Void Star (2017) is a brilliant, dense and challenging hard science fiction novel with a literary bent, rich in descriptions and imagery. It’s set in a relatively near future, perhaps a hundred years or so in our future. The chapters alternate between the viewpoints of three characters from vastly different social strata:
- Irina has a vanishingly rare type of cranial implant that enables her to communicate wirelessly with computers, from the simplest electronic devices to the most complex artificial intelligences, in addition to giving her perfect recall ― a true photographic memory. She’s an independent consultant who acts as a troubleshooter for people who are having trouble with their information systems and AIs. But now her latest employer, a vastly wealthy and powerful tycoon, is mounting a chillingly deadly effort to capture her for some unknown but ominous-sounding purpose.

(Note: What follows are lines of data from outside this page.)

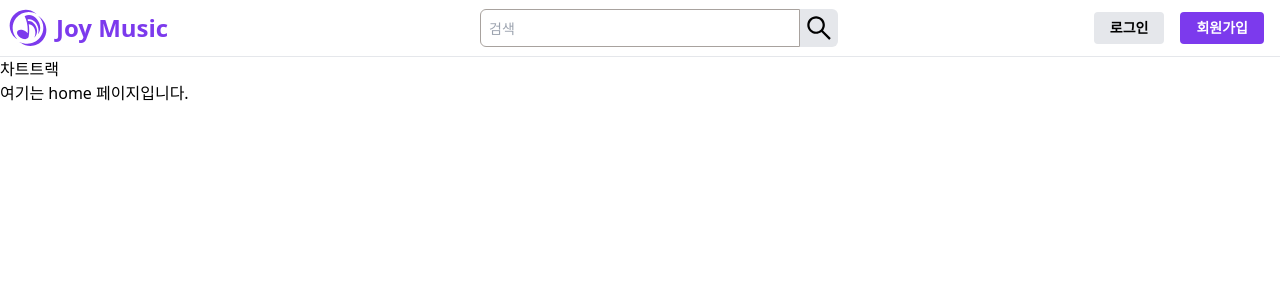
Repository: momo0170/streaming
Page: /
An editor plug-in stored every save of this project. The page is shown before and after the next save, followed by the edit.
The browser window is 1280 px wide. The pictures show the whole page.
The project was rebuilt for these pictures with package versions that can differ from the ones it lists, and the page was loaded fresh each time. Also part of the build but not shown: src/App.css, src/router/ChartTrack.jsx, src/router/ChartArtist.jsx, src/router/ChartGenres.jsx.

Above is the page before, as saved 2023-09-22 16:13:17.

After the next save:
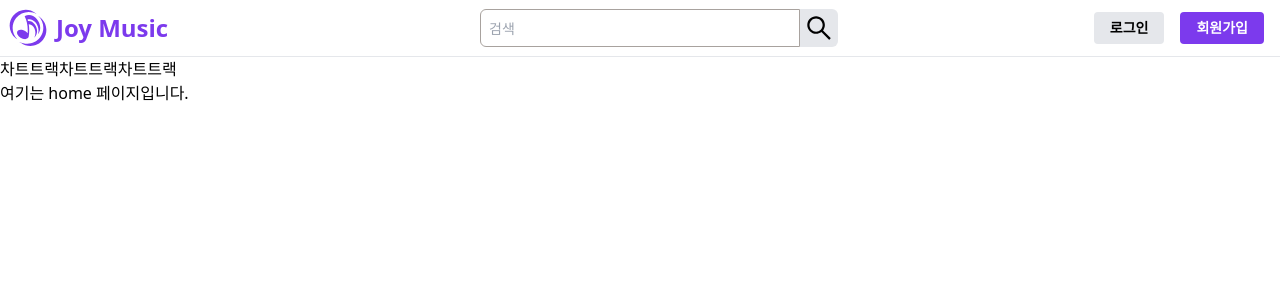
Saved 5 s later.
--- a/src/components/MenuBar.jsx
+++ b/src/components/MenuBar.jsx
@@ -5,6 +5,8 @@ export default function MenuBar() {
   return (
     <>
       <Link to="/chartTrack">차트트랙</Link>
+      <Link to="/chartTrack">차트트랙</Link>
+      <Link to="/chartTrack">차트트랙</Link>
     </>
   );
 }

- Kern is one of the numberless poverty-stricken masses who live in favelas outside of the cities, formed of concrete walls and rooms many layers deep. With the help of programs and videos on a scrounged laptop, he has relentlessly trained himself in martial arts, and gets by doing odd enforcement and theft jobs. His latest job, a simple theft of a particular phone, goes bad, and he, like Irina, is on the run, helped by a mysterious woman who coaches him through the phone on where to go and what to do. Oddly, she doesn’t seem to recognize him when they finally meet in person.
- Thales is the youngest son of the former Brazilian Prime Minister, who died in an attack that also left Thales damaged. He’s mathematically brilliant but having memory issues, and is now under medical care in Los Angeles. He, too, has a cranial input that assists his memory and saved his life. But when a ragged stranger accosts him at a hotel, telling him that they are both victims and asking him (before being dragged away by guards) how much he remembers, he realizes that other than a few random memories, he recalls nothing of his life before he was brought to Los Angeles.
These three characters and their plot threads are entirely disconnected at first, only gradually beginning to weave together deep in the story, as the reader is illuminated, along with the characters, that all may not be as it seems.
Void Star contains all kinds of fascinating ideas woven into a complex and rather opaque plot: Climate changes that have made many places unrecognizable. Rejuvenation treatments offered by a future version of the Mayo Clinic that can keep you youthful well into your second hundred years, but are prohibitively expensive for most people ― and if you try to start the treatments too late or miss even one of your annual visits, you’re done for. Automated drones and self-driving automobiles make life easier, at least for those who have resources.
But the world of Void Star is dominated by the AIs, independent of humans and impossibly complex (they’ve been manufacturing and upgrading themselves for several generations), and the ability (and sometimes curse) of people who have implants, allowing them to enter the virtual reality of cyberspace and communicate, to some limited degree, with the AIs that inhabit that space.
… she turns on her implant’s wireless, is instantly aware of the constellations of the thousands of nearby machines. She scans through them and finds the elevator and sees that its software hasn’t been updated in years – infrastructure, she’s noticed, is often lost in the shuffle. She tells it lies like bad patterns whispered in its ear, and it’s soon persuaded that she’s a long overdue maintenance program sent by the manufacturer and by the time the elevator starts to slow it’s entirely hers and she’s never been happier about committing a felony.
In Kern’s laptop game, the “Void Star” is the ultimate challenge, where the final battle with the Lord of Shadows awaits, which has its analog in the plot of this novel. The phrase “Void Star” is also a reference to void * in C and C++ software programming: it’s a pointer to an unspecified type of memory location, which is a a programming technique for more easily building a solution, but a risky one. As one programming website comments, “[t]he disadvantage of using void * is that you throw type safety out the window and into oncoming traffic.” This concept, too, is echoed in the plot of Void Star.
Void Star is an ambitious, literary book that will frustrate some readers and delight others. It reminds me of some of Neal Stephenson‘s work, particularly The Diamond Age (to which Kern’s laptop experience owes a clear debt), although I think Zachary Mason has crafted a much better ending. The language is often ornate and the concepts can be tricky to grasp. Sometimes the details threaten to overwhelm, particularly where the overall picture is elusive, only partially revealed until late in the book. It’s also a claustrophobic world, one where danger is always around the corner, and where what seems to be real may or may not be so. The plot got a little murky at times, but Void Star is so creative and intriguing, with such distinctive characters and ideas, that I loved it anyway. It’s already luring me in for a reread, to see how much more is revealed the second time around.